EXERCISE INSTRUCTIONS: Copies of all lines that contain "link" are needed; take them from the data below.

TASK INPUTS:

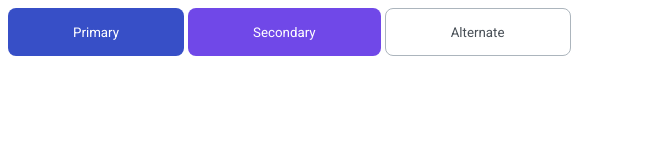
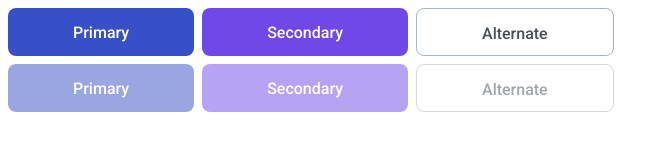
Before and after one commit to js-tasks-ru/htmlcss-20220919_kuzya9, a website: page 03-lection1/01-button/index.html in a window 1280 px wide. Shown: the whole page, without its empty margins (0-669 px from the left). Drawn offline with Linux system fonts and the light colour scheme.

Commit message:
fix dz3-1

```diff
--- a/03-lection1/01-button/button.css
+++ b/03-lection1/01-button/button.css
@@ -1,4 +1,11 @@
 /* Стилизация кнопки */
+
+.container {
+    display: flex;
+    gap: 8px;
+    flex-wrap: wrap;
+    width: 700px;
+}
 
 .button {
     height: 48px;
@@ -7,6 +14,12 @@
     padding:  15px 65px 14px 65px;
     cursor: pointer;
     color: var(--white);
+    font-family: Roboto;
+    font-size: 16px;
+    font-weight: 500;
+    line-height: 19px;
+    text-align: center;
+
 }
 
 .button:disabled {
@@ -14,28 +27,28 @@
     opacity: 0.5;
 }
 
-.button__primary {
+.button_primary {
     background: var(--primary);
 }
 
-.button__primary:hover {
+.button_primary:hover {
     background: #2342C0;;
 }
 
-.button__secondary {
+.button_secondary {
     background: var(--secondary);
 }
 
-.button__secondary:hover {
+.button_secondary:hover {
     background: #5028C6;
 }
 
-.button__alternate {
+.button_alternate {
     color: var(--grey-4);
     border: 1px solid #ACB5BD;
     background: var(--white);
 }
 
-.button__alternate:hover {
+.button_alternate:hover {
     border: 1px solid #212429;
 }
--- a/03-lection1/01-button/index.html
+++ b/03-lection1/01-button/index.html
@@ -1,13 +1,19 @@
 <!DOCTYPE html>
 <!-- Страница с кнопкой -->
+<meta charset="utf-8">
 <html lang="ru">
     <head>
         <link rel="stylesheet" href="../../assets/css/main.css">
         <link rel="stylesheet" href="./button.css">
     </head>
     <body>
-    <button class="button button__primary">Primary</button>
-    <button class="button button__secondary">Secondary</button>
-    <button class="button button__alternate">Alternate</button>
+        <div class="container">
+            <button class="button button_primary">Primary</button>
+            <button class="button button_secondary">Secondary</button>
+            <button class="button button_alternate">Alternate</button>
+            <button disabled class="button button_primary">Primary</button>
+            <button disabled class="button button_secondary">Secondary</button>
+            <button disabled class="button button_alternate">Alternate</button>
+        </div>
     </body>
 </html>
```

EXERCISE SOLUTION:
         <link rel="stylesheet" href="../../assets/css/main.css">
         <link rel="stylesheet" href="./button.css">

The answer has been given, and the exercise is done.